I came in late to the PS4 era. There wasn’t much there at the start, plus I have a PC that covers a seemingly infinite amount of games. I did come in for Horizon: Zero Dawn. And God of War. And Read Dead Redemption 2. And Spider-Man. And Monster Hunter World. Some good games in there, but at the aggregate, less worthwhile to spend $400 in order to have access to half a dozen games. Hell of a cover charge. It does make for a decent media server for my basement projector though.
I have a top notch gaming laptop – there’s very little that consoles can provide that I can’t get elsewhere. Having Horizons show on PC is an eyebrow raiser – I’d expect more of that down the road. Maybe as my kids get older they’ll find more things to do with consoles, but for now Minecraft and Stardew Valley keep them going. Until then, I still can replay the games on PS4.
Spider-Man was a quick jaunt. NG+ means you start off at full power and a mini-map of things has little value. The main storyline is at best 8 hours, and on a second play through, struggles to hit the same beats as the first time through. The Peter/Doc Ock relationship is still solid, but by plowing though the quests, you don’t get the time to digest the results of the previous one.

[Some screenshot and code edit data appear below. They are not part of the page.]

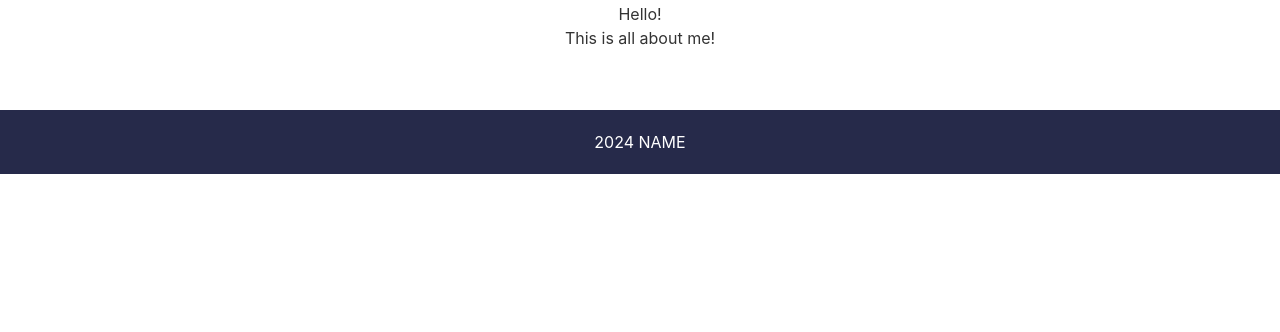
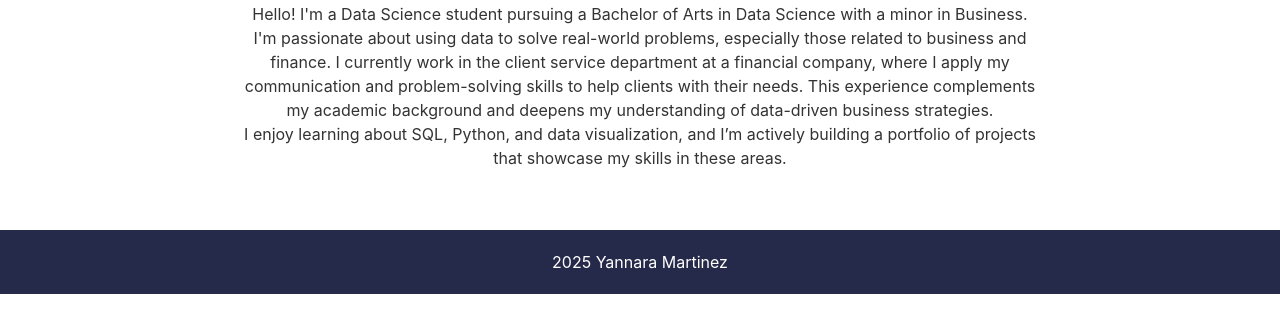
Before and after one commit to YanyyM/YanyyM.github.io, a plain HTML site: page about.html in a window 1280 px wide. Shown: the part 118-450 px from the top of the page. Drawn offline with Linux system fonts and the light colour scheme.

Commit message:
Update about.html

```diff
--- a/about.html
+++ b/about.html
@@ -19,16 +19,19 @@
         <section>
             <h1>About Me</h1>
             <p>
-                Hello!
+                Hello! I'm a Data Science student pursuing a Bachelor of Arts in Data Science with a minor in Business. I'm passionate about using data to solve real-world problems, especially those related to business and finance.
+
+                I currently work in the client service department at a financial company, where I apply my communication and problem-solving skills to help clients with their needs. This experience complements my academic background and deepens my understanding of data-driven business strategies.
+
             </p>
             <p>
-                This is all about me!
+                I enjoy learning about SQL, Python, and data visualization, and I’m actively building a portfolio of projects that showcase my skills in these areas.
             </p>
         </section>
     </main>
 
     <footer>
-        <p>2024 NAME</p>
+        <p>2025 Yannara Martinez</p>
     </footer>
 </body>
 </html>
```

God of War is different in quite a few respects. The game includes a sidekick (your son) and uses the story as a backdrop for the challenge of a relationship between father and child. Even the side quests have story dialogue attached, and none of it feels procedurally generated. They aren’t just icons on the map, they have a purpose. It also helps that all of these side activities provide additional rewards, even in NG+. The best items in the game are only seen in NG+, to the point where even the basic currency (hacksilver) still has a TON of value.
Rewards aside, the story line continues to really be the standout. All the roles are well written and acted. The arcs are character driven rather than simple plot devices – you can look back after a time and see the dominos that led to a given conflict. It examines the concepts of duty and sacrifice, the ramifications of trying to protect someone without their understanding of why. And it looks amazing. Jormungandr is still a sight to behold.
So I’m giving it another go. It’s entire package is like a warm bowl of homemade soup, it just feels like it hits all the right spots. I could use some of that today.